It comes following a military campaign that commenced after US president Joe Biden announced in April that the US would withdraw its troops from the country by September 11.
In a lightning offensive in just over a week, Taliban insurgents took control of nearly all of Afghanistan, entering the capital of Kabul on Sunday Aug. 15.
The country’s president Ashraf Ghani reportedly fled earlier in the day and the government collapsed.
The group, which controlled the majority of Afghanistan from 1996 to 2001, are expected to declare a new Islamic Emirate of Afghanistan in the coming days.
Its rapid return to power comes despite the US spending almost two decades and hundreds of billions of dollars to build up the Afghan government and its defense forces against the insurgents.
During its rule, the Taliban enforced a strict interpretation of Sharia, or Islamic law, committing massacres against Afghan civilians, denying hundreds of thousands of starving civilians UN food supplies and carrying out a scorched earth policy of burning fertile land and destroying tens of thousands of homes.
It banned girls from going to school and workplaces and required them to be accompanied by a male relative and wear a burqa at all times in public.
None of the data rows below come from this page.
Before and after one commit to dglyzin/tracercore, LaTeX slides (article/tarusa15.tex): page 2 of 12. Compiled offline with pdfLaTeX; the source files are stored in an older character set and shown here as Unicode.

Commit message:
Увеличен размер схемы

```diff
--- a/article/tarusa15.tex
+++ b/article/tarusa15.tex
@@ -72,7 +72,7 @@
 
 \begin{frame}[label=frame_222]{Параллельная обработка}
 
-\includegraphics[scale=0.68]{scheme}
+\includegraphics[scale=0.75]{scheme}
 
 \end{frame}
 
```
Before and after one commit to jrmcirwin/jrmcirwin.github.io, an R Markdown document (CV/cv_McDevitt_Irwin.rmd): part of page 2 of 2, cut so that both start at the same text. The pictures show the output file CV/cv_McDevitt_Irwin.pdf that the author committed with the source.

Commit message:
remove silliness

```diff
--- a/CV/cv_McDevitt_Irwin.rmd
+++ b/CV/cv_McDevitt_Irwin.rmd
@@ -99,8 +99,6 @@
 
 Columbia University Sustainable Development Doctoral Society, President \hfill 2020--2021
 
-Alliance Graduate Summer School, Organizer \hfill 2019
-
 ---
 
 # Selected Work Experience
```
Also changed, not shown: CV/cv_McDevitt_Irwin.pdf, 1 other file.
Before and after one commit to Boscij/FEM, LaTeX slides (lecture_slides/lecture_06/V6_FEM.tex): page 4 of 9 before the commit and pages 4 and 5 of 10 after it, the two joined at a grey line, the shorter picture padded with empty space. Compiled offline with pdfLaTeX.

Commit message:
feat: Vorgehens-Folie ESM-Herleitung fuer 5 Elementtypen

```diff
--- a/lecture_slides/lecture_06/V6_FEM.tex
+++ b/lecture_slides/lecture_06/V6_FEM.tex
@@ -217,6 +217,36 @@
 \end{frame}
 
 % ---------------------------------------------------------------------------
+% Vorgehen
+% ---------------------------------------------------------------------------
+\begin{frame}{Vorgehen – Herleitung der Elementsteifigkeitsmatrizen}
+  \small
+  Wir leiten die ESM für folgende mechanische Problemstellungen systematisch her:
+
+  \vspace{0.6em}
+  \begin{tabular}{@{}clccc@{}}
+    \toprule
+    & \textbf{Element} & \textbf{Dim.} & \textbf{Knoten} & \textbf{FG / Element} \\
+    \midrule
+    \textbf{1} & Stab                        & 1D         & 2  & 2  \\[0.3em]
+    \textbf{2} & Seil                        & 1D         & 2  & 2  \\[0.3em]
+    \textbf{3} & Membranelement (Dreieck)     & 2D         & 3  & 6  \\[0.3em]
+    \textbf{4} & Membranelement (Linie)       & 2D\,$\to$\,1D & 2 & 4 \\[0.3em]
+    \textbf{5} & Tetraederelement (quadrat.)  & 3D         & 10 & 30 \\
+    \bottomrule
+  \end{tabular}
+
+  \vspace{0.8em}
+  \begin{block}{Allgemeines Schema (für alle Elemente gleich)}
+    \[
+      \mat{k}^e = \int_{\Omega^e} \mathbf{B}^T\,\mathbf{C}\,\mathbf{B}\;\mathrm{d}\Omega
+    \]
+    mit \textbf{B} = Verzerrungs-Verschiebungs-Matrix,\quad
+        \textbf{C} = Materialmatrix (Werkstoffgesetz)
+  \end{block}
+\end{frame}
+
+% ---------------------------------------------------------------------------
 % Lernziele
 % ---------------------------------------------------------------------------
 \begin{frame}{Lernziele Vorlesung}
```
Women hwho disobeyed were whipped or executed.
Cultural activities and media, such as art, movies and music, were also prohibited.
The Taliban had been overthrown in November 2001 by a US-led military coalition launched in the wake of the September 11 attacks, which were orchestrated by al-Qaida while it was being sheltered by the Taliban, according to AP.
On Sunday afternoon, the Taliban swept into Kabul with little resistance.
Despite the Taliban’s announcement that it was seeking a peaceful transition of power, there were chaotic scenes at Kabul airport, as people fearful of a return to the previous harsh practices, tried to escape and Western countries scrambled to evacuate its citizens.
More than 60 countries have issued a joint statement issued by the US State Department calling on those in power in Afghanistan to allow Afghans and international citizens who wish to leave the country to depart.